The A220 is pleasant and easy to drive, with appropriately weighted steering and stable cornering characteristics. All US-market A-Class sedans use a MacPherson front strut and rear multilink suspension setup, with lowered springs on AMG Line cars like the one you see here, as well as available adaptive dampers. Oddly, the front-drive A220 exhibits a much nicer ride quality than the 4Matic version, with well controlled body motions and a firm but totally compliant ride. The all-wheel-drive car, meanwhile, combines harsh initial impacts with a lot of bouncy, vertical secondary motion. Hopefully this weirdness is just a result of the test car's early pre-production build status. I'll revisit this when an A220 rolls into Roadshow's Los Angeles office in a few months.

The A220's 2.0-liter engine is nicely suited to both city and highway driving alike.

Michael Shaffer/Mercedes-Benz

Worth every pretty penny

That's also when I'll be able to reveal full pricing and fuel economy data, as both are still unknown right now. The CLA-Class made headlines when it debuted because of its sub-$30,000 price, but again, that isn't the A-Class' mission. Right now, Mercedes says the A220 will start "under $35,000." I'm guessing $34,000. Or like, $34,990.

Much like the CLA, you probably won't see many A-Class models at the lower end of the price spectrum. My test car wears about $15,000 in optional extras, so I have no doubt it'll be easy to push an A220 4Matic well over $50,000. At that point, a lightly optioned C-Class, which starts just above $40,000, also comes into the picture.

Then again, the A-Class is in many ways a more compelling option than the larger C-Class.

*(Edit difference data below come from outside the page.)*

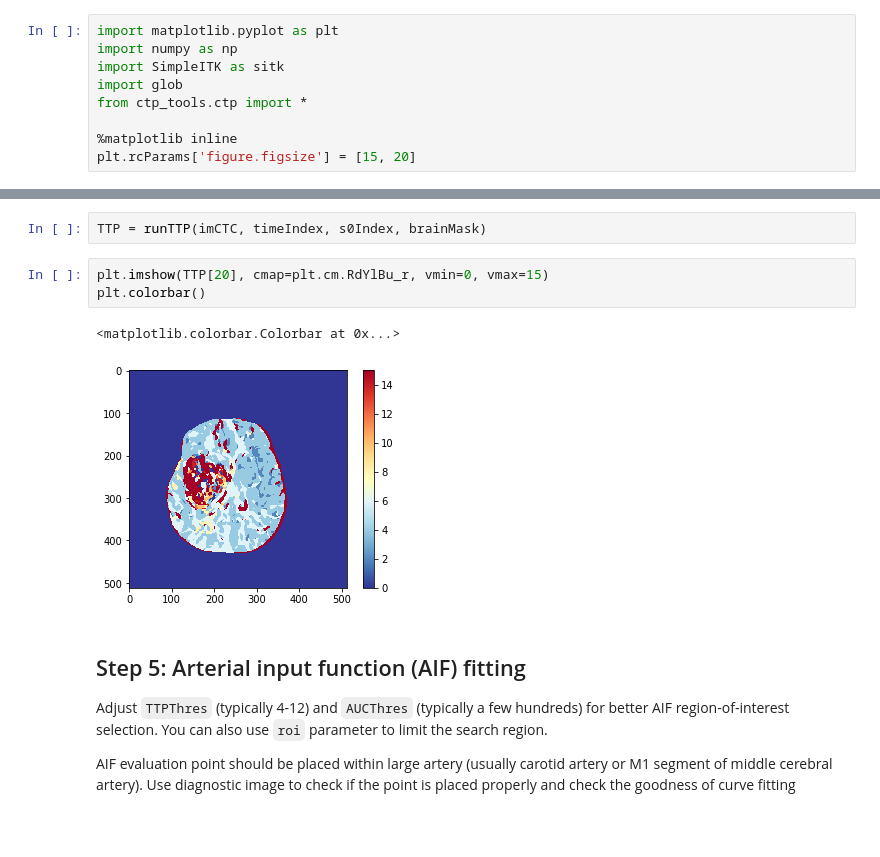
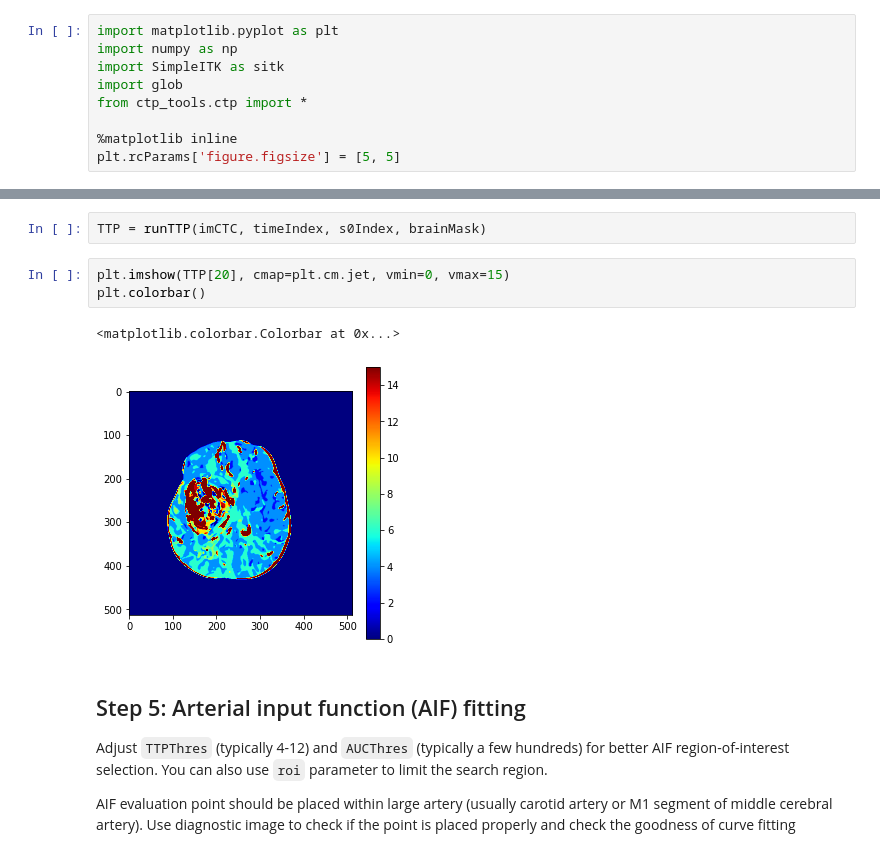
Before and after one commit to turtleizzy/ctp_csvd, a Jupyter notebook: tutorial.ipynb, the cells around one changed output, grey strips where cells are left out. Saved outputs shown, nothing was run; the diff lists cells and outputs as text; blank space fills up the shorter version.

```diff
--- a/tutorial.ipynb
+++ b/tutorial.ipynb
@@ -6,7 +6,7 @@ import glob
 from ctp_tools.ctp import *
 
 %matplotlib inline
-plt.rcParams['figure.figsize'] = [15, 20]
+plt.rcParams['figure.figsize'] = [5, 5]
 # %% [markdown]
 # Introduction
 
@@ -60,11 +60,11 @@ imCTC, s0Index = getCTC(imFil, brainMask) # returns nparray
 # %%
 TTP = runTTP(imCTC, timeIndex, s0Index, brainMask)
 # %%
-plt.imshow(TTP[20], cmap=plt.cm.RdYlBu_r, vmin=0, vmax=15)
+plt.imshow(TTP[20], cmap=plt.cm.jet, vmin=0, vmax=15)
 plt.colorbar()
 # %% [output]
 <matplotlib.colorbar.Colorbar at 0x...>
-[figure, old version]
+[figure, new version]
 # %% [markdown]
 ## Step 5: Arterial input function (AIF) fitting
 
```
Also changed, not shown: parts of 8 cells of this notebook, 1 other file.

It's arguably more attractive, just as nice to drive and offers a more robust in-car tech experience with cabin appointments that are still properly befitting of a Mercedes-Benz. It's what the CLA-Class should have been all along. It won't carry that sub-$30,000 price point, but make no mistake, you'll get what you pay for.

This may be Mercedes' budget offering, but there's nothing budget-feeling about it.

Michael Shaffer/Mercedes-Benz

Editors' note: Roadshow accepts multiday vehicle loans from manufacturers in order to provide scored editorial reviews. All scored vehicle reviews are completed on our turf and on our terms. However, for this feature, the manufacturer covered travel costs. This is common in the auto industry, as it's far more economical to ship journalists to cars than to ship cars to journalists.

The judgments and opinions of Roadshow's editorial team are our own and we do not accept paid editorial content.